**Problem to solve**.
Each line of the material below should be retyped precisely as it appears.
[Exercise data — start]
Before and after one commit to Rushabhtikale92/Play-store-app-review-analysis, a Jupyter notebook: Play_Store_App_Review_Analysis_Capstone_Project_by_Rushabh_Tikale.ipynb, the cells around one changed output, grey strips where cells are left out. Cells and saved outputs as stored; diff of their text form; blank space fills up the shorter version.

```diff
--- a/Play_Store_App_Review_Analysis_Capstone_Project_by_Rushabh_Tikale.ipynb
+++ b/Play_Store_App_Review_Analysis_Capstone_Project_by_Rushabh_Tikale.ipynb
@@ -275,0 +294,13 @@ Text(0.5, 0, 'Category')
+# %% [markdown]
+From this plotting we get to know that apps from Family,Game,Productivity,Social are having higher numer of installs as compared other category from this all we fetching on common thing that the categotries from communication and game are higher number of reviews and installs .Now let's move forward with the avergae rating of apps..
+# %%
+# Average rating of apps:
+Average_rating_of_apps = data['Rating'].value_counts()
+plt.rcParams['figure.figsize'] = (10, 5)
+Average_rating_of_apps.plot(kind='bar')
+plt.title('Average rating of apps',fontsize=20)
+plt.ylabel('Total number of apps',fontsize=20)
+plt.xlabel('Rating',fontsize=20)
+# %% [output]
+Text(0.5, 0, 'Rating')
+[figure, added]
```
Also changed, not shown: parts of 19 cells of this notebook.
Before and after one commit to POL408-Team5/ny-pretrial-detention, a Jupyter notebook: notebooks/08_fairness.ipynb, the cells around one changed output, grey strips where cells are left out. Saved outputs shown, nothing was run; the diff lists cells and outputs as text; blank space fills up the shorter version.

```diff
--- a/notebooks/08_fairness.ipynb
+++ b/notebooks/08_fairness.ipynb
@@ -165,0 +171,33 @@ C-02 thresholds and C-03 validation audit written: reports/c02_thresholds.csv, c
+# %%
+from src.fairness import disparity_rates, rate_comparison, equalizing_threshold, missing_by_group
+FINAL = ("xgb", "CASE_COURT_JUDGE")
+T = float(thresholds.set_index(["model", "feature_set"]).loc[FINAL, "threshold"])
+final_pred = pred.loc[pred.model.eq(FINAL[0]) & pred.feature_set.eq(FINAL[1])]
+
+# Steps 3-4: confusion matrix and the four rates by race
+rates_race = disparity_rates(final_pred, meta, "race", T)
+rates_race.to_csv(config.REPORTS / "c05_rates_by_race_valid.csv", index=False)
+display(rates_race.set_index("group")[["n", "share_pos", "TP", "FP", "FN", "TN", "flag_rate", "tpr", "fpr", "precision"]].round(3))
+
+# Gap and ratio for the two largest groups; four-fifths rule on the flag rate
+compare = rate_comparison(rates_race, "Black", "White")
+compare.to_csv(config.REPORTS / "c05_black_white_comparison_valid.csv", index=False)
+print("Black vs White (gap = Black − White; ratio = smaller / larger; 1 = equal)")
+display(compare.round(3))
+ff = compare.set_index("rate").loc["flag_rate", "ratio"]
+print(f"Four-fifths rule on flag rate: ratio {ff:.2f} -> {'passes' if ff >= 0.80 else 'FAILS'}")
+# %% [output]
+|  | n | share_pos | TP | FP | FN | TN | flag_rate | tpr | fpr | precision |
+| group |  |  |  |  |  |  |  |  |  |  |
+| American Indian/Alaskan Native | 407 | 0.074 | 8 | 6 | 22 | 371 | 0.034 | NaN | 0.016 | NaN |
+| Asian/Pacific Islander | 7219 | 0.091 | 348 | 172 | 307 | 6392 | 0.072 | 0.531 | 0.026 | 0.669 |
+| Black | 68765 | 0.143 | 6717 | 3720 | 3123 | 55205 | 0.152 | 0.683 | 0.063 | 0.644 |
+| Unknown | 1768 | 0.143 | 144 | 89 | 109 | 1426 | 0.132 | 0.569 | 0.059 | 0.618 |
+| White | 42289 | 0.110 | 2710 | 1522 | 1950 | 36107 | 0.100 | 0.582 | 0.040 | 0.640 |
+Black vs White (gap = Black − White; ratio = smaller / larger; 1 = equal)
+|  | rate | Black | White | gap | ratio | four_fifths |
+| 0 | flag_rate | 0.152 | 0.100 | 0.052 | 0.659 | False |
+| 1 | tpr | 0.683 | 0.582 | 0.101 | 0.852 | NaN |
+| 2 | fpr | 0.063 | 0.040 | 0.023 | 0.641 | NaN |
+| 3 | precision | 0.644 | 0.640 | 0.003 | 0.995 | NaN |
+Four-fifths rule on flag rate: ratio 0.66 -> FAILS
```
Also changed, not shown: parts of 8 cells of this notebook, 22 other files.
[Exercise data — finish]
**Result of the exercise**.
Before and after one commit to Rushabhtikale92/Play-store-app-review-analysis, a Jupyter notebook: Play_Store_App_Review_Analysis_Capstone_Project_by_Rushabh_Tikale.ipynb, the cells around one changed output, grey strips where cells are left out. Cells and saved outputs as stored; diff of their text form; blank space fills up the shorter version.

```diff
--- a/Play_Store_App_Review_Analysis_Capstone_Project_by_Rushabh_Tikale.ipynb
+++ b/Play_Store_App_Review_Analysis_Capstone_Project_by_Rushabh_Tikale.ipynb
@@ -275,0 +294,13 @@ Text(0.5, 0, 'Category')
+# %% [markdown]
+From this plotting we get to know that apps from Family,Game,Productivity,Social are having higher numer of installs as compared other category from this all we fetching on common thing that the categotries from communication and game are higher number of reviews and installs .Now let's move forward with the avergae rating of apps..
+# %%
+# Average rating of apps:
+Average_rating_of_apps = data['Rating'].value_counts()
+plt.rcParams['figure.figsize'] = (10, 5)
+Average_rating_of_apps.plot(kind='bar')
+plt.title('Average rating of apps',fontsize=20)
+plt.ylabel('Total number of apps',fontsize=20)
+plt.xlabel('Rating',fontsize=20)
+# %% [output]
+Text(0.5, 0, 'Rating')
+[figure, added]
```
Also changed, not shown: parts of 19 cells of this notebook.
Before and after one commit to POL408-Team5/ny-pretrial-detention, a Jupyter notebook: notebooks/08_fairness.ipynb, the cells around one changed output, grey strips where cells are left out. Saved outputs shown, nothing was run; the diff lists cells and outputs as text; blank space fills up the shorter version.

```diff
--- a/notebooks/08_fairness.ipynb
+++ b/notebooks/08_fairness.ipynb
@@ -165,0 +171,33 @@ C-02 thresholds and C-03 validation audit written: reports/c02_thresholds.csv, c
+# %%
+from src.fairness import disparity_rates, rate_comparison, equalizing_threshold, missing_by_group
+FINAL = ("xgb", "CASE_COURT_JUDGE")
+T = float(thresholds.set_index(["model", "feature_set"]).loc[FINAL, "threshold"])
+final_pred = pred.loc[pred.model.eq(FINAL[0]) & pred.feature_set.eq(FINAL[1])]
+
+# Steps 3-4: confusion matrix and the four rates by race
+rates_race = disparity_rates(final_pred, meta, "race", T)
+rates_race.to_csv(config.REPORTS / "c05_rates_by_race_valid.csv", index=False)
+display(rates_race.set_index("group")[["n", "share_pos", "TP", "FP", "FN", "TN", "flag_rate", "tpr", "fpr", "precision"]].round(3))
+
+# Gap and ratio for the two largest groups; four-fifths rule on the flag rate
+compare = rate_comparison(rates_race, "Black", "White")
+compare.to_csv(config.REPORTS / "c05_black_white_comparison_valid.csv", index=False)
+print("Black vs White (gap = Black − White; ratio = smaller / larger; 1 = equal)")
+display(compare.round(3))
+ff = compare.set_index("rate").loc["flag_rate", "ratio"]
+print(f"Four-fifths rule on flag rate: ratio {ff:.2f} -> {'passes' if ff >= 0.80 else 'FAILS'}")
+# %% [output]
+|  | n | share_pos | TP | FP | FN | TN | flag_rate | tpr | fpr | precision |
+| group |  |  |  |  |  |  |  |  |  |  |
+| American Indian/Alaskan Native | 407 | 0.074 | 8 | 6 | 22 | 371 | 0.034 | NaN | 0.016 | NaN |
+| Asian/Pacific Islander | 7219 | 0.091 | 348 | 172 | 307 | 6392 | 0.072 | 0.531 | 0.026 | 0.669 |
+| Black | 68765 | 0.143 | 6717 | 3720 | 3123 | 55205 | 0.152 | 0.683 | 0.063 | 0.644 |
+| Unknown | 1768 | 0.143 | 144 | 89 | 109 | 1426 | 0.132 | 0.569 | 0.059 | 0.618 |
+| White | 42289 | 0.110 | 2710 | 1522 | 1950 | 36107 | 0.100 | 0.582 | 0.040 | 0.640 |
+Black vs White (gap = Black − White; ratio = smaller / larger; 1 = equal)
+|  | rate | Black | White | gap | ratio | four_fifths |
+| 0 | flag_rate | 0.152 | 0.100 | 0.052 | 0.659 | False |
+| 1 | tpr | 0.683 | 0.582 | 0.101 | 0.852 | NaN |
+| 2 | fpr | 0.063 | 0.040 | 0.023 | 0.641 | NaN |
+| 3 | precision | 0.644 | 0.640 | 0.003 | 0.995 | NaN |
+Four-fifths rule on flag rate: ratio 0.66 -> FAILS
```
Also changed, not shown: parts of 8 cells of this notebook, 22 other files.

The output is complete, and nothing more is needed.